╭─ Stored data

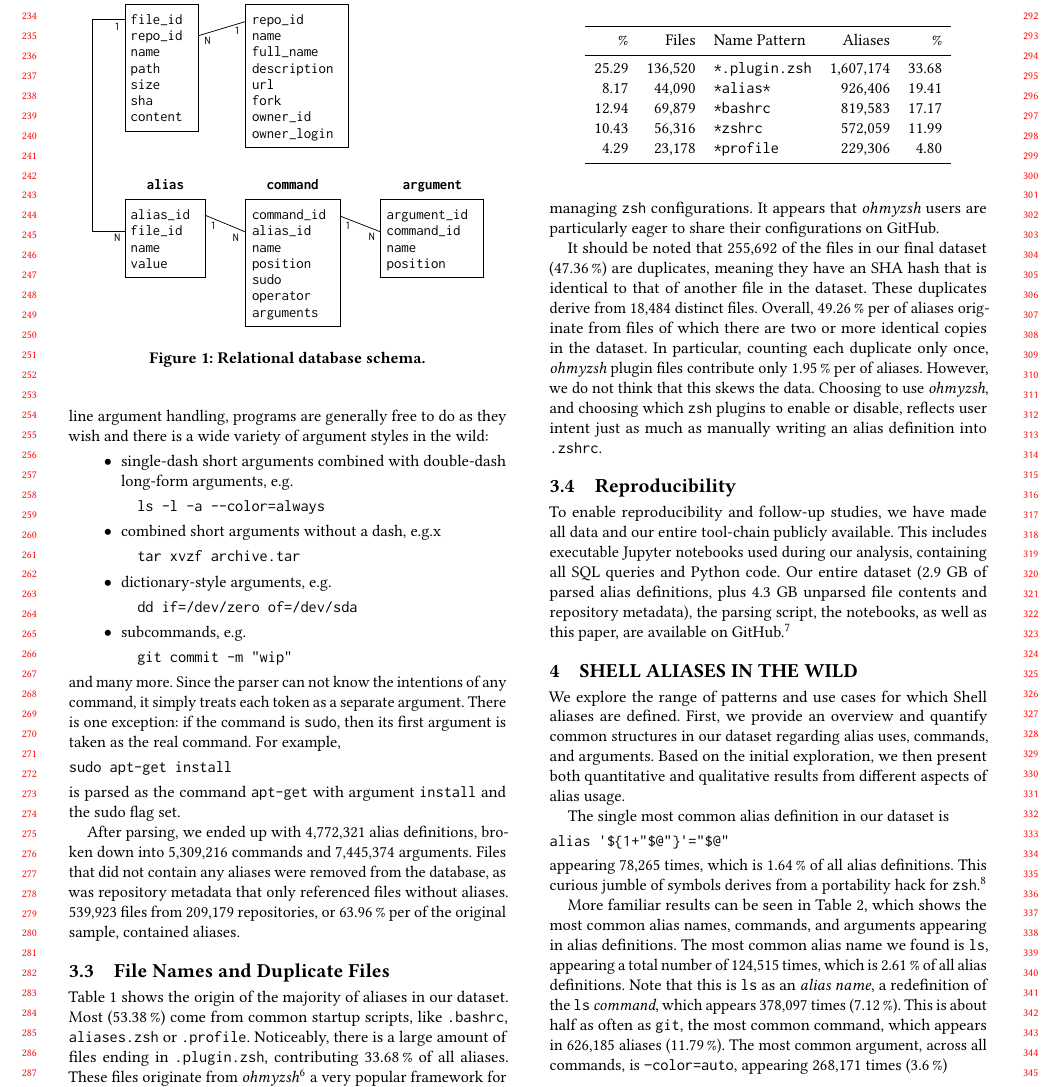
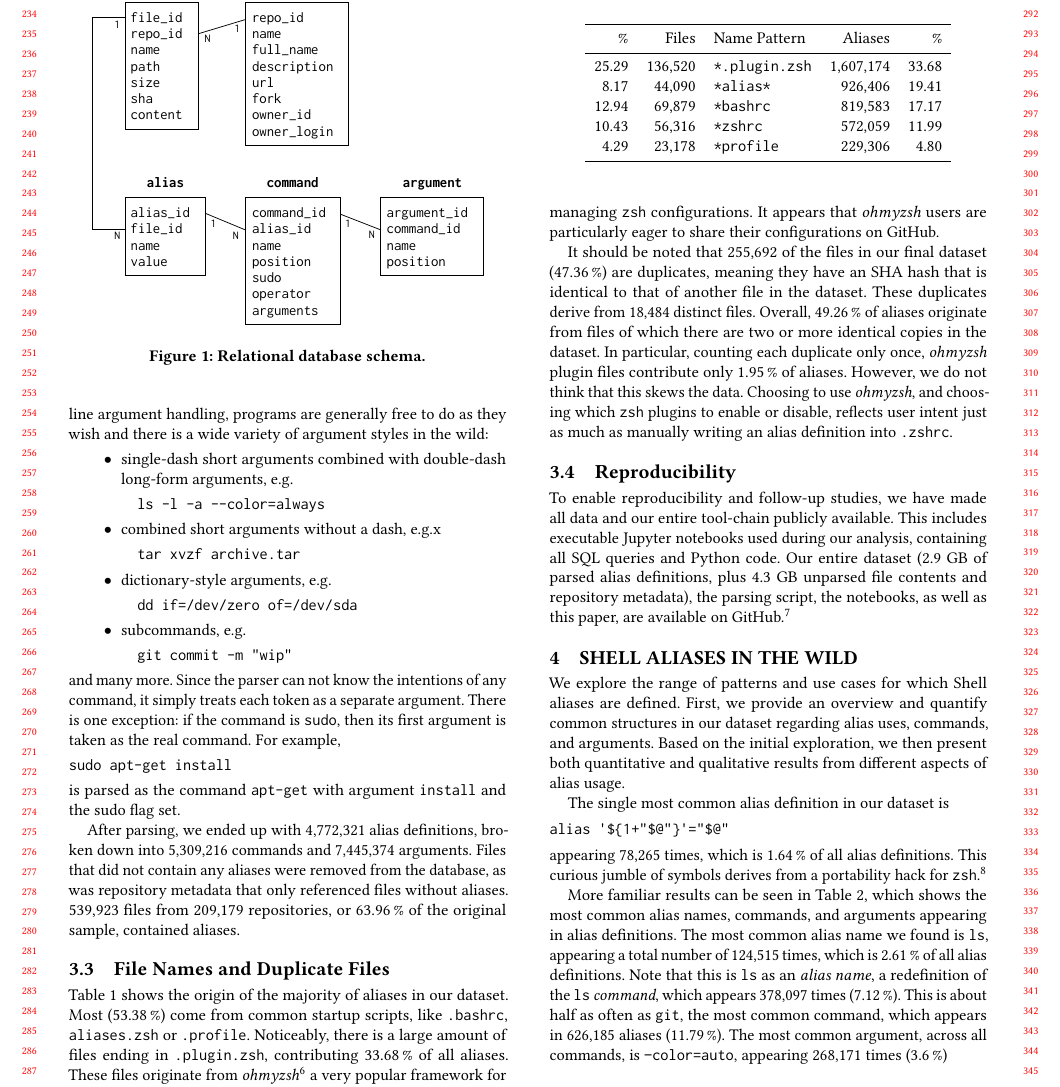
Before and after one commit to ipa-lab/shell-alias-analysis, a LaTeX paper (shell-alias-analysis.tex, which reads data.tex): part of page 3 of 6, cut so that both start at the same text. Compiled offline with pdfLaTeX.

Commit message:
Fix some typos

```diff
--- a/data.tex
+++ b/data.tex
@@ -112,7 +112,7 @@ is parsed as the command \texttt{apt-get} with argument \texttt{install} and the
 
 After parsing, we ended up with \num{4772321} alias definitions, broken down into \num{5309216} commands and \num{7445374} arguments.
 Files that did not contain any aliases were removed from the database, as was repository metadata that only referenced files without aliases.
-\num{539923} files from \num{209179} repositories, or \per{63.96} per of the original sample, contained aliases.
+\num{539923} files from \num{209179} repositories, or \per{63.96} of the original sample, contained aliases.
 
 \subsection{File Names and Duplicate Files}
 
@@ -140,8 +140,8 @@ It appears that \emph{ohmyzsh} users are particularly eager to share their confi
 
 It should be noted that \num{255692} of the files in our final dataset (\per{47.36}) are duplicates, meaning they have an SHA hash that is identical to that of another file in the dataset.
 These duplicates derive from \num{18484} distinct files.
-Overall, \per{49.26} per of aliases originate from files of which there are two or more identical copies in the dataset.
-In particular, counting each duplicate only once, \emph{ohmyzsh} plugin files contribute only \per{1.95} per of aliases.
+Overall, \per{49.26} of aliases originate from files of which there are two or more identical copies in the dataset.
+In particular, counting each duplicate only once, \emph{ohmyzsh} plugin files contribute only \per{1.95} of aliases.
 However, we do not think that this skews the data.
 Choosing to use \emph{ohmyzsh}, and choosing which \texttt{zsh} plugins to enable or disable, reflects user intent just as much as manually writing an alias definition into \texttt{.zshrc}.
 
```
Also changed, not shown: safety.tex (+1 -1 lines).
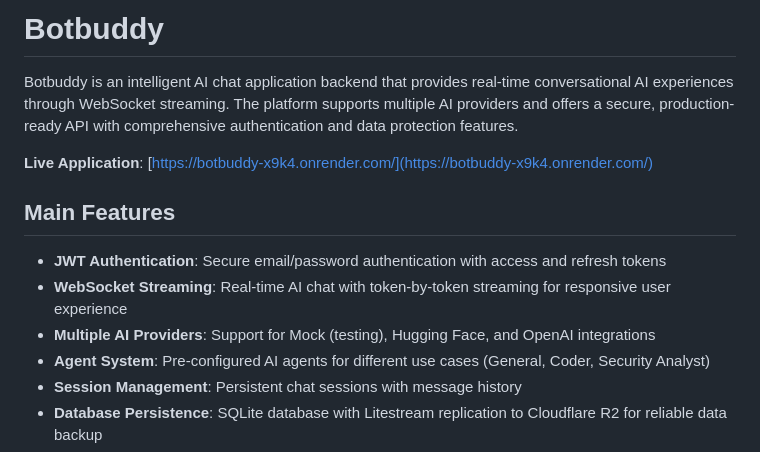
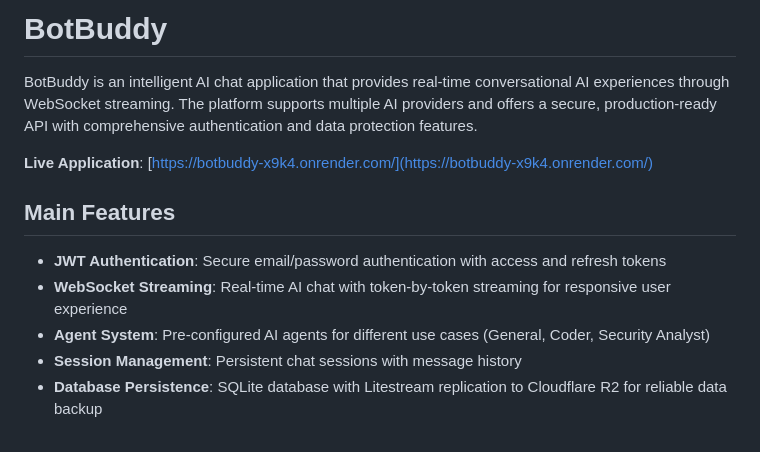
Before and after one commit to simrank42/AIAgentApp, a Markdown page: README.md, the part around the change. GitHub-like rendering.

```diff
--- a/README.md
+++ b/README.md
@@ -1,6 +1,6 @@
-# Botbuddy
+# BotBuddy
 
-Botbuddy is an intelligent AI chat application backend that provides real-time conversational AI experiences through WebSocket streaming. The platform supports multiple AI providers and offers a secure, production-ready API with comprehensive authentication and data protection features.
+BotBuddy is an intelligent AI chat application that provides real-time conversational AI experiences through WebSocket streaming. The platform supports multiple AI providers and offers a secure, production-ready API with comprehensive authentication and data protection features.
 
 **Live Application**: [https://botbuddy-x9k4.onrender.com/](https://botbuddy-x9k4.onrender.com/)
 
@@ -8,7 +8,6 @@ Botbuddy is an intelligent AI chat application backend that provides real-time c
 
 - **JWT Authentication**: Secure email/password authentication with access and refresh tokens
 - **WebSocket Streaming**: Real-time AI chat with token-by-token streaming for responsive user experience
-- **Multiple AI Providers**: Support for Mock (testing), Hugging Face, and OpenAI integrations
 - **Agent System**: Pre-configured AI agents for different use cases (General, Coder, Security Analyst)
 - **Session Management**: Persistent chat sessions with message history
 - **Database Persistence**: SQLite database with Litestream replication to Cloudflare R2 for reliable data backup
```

╰─

Every line above must appear in the answer unchanged, and no picture may appear in it.

Before and after one commit to ipa-lab/shell-alias-analysis, a LaTeX paper (shell-alias-analysis.tex, which reads data.tex): part of page 3 of 6, cut so that both start at the same text. Compiled offline with pdfLaTeX.

Commit message:
Fix some typos

```diff
--- a/data.tex
+++ b/data.tex
@@ -112,7 +112,7 @@ is parsed as the command \texttt{apt-get} with argument \texttt{install} and the
 
 After parsing, we ended up with \num{4772321} alias definitions, broken down into \num{5309216} commands and \num{7445374} arguments.
 Files that did not contain any aliases were removed from the database, as was repository metadata that only referenced files without aliases.
-\num{539923} files from \num{209179} repositories, or \per{63.96} per of the original sample, contained aliases.
+\num{539923} files from \num{209179} repositories, or \per{63.96} of the original sample, contained aliases.
 
 \subsection{File Names and Duplicate Files}
 
@@ -140,8 +140,8 @@ It appears that \emph{ohmyzsh} users are particularly eager to share their confi
 
 It should be noted that \num{255692} of the files in our final dataset (\per{47.36}) are duplicates, meaning they have an SHA hash that is identical to that of another file in the dataset.
 These duplicates derive from \num{18484} distinct files.
-Overall, \per{49.26} per of aliases originate from files of which there are two or more identical copies in the dataset.
-In particular, counting each duplicate only once, \emph{ohmyzsh} plugin files contribute only \per{1.95} per of aliases.
+Overall, \per{49.26} of aliases originate from files of which there are two or more identical copies in the dataset.
+In particular, counting each duplicate only once, \emph{ohmyzsh} plugin files contribute only \per{1.95} of aliases.
 However, we do not think that this skews the data.
 Choosing to use \emph{ohmyzsh}, and choosing which \texttt{zsh} plugins to enable or disable, reflects user intent just as much as manually writing an alias definition into \texttt{.zshrc}.
 
```
Also changed, not shown: safety.tex (+1 -1 lines).
Before and after one commit to simrank42/AIAgentApp, a Markdown page: README.md, the part around the change. GitHub-like rendering.

```diff
--- a/README.md
+++ b/README.md
@@ -1,6 +1,6 @@
-# Botbuddy
+# BotBuddy
 
-Botbuddy is an intelligent AI chat application backend that provides real-time conversational AI experiences through WebSocket streaming. The platform supports multiple AI providers and offers a secure, production-ready API with comprehensive authentication and data protection features.
+BotBuddy is an intelligent AI chat application that provides real-time conversational AI experiences through WebSocket streaming. The platform supports multiple AI providers and offers a secure, production-ready API with comprehensive authentication and data protection features.
 
 **Live Application**: [https://botbuddy-x9k4.onrender.com/](https://botbuddy-x9k4.onrender.com/)
 
@@ -8,7 +8,6 @@ Botbuddy is an intelligent AI chat application backend that provides real-time c
 
 - **JWT Authentication**: Secure email/password authentication with access and refresh tokens
 - **WebSocket Streaming**: Real-time AI chat with token-by-token streaming for responsive user experience
-- **Multiple AI Providers**: Support for Mock (testing), Hugging Face, and OpenAI integrations
 - **Agent System**: Pre-configured AI agents for different use cases (General, Coder, Security Analyst)
 - **Session Management**: Persistent chat sessions with message history
 - **Database Persistence**: SQLite database with Litestream replication to Cloudflare R2 for reliable data backup
```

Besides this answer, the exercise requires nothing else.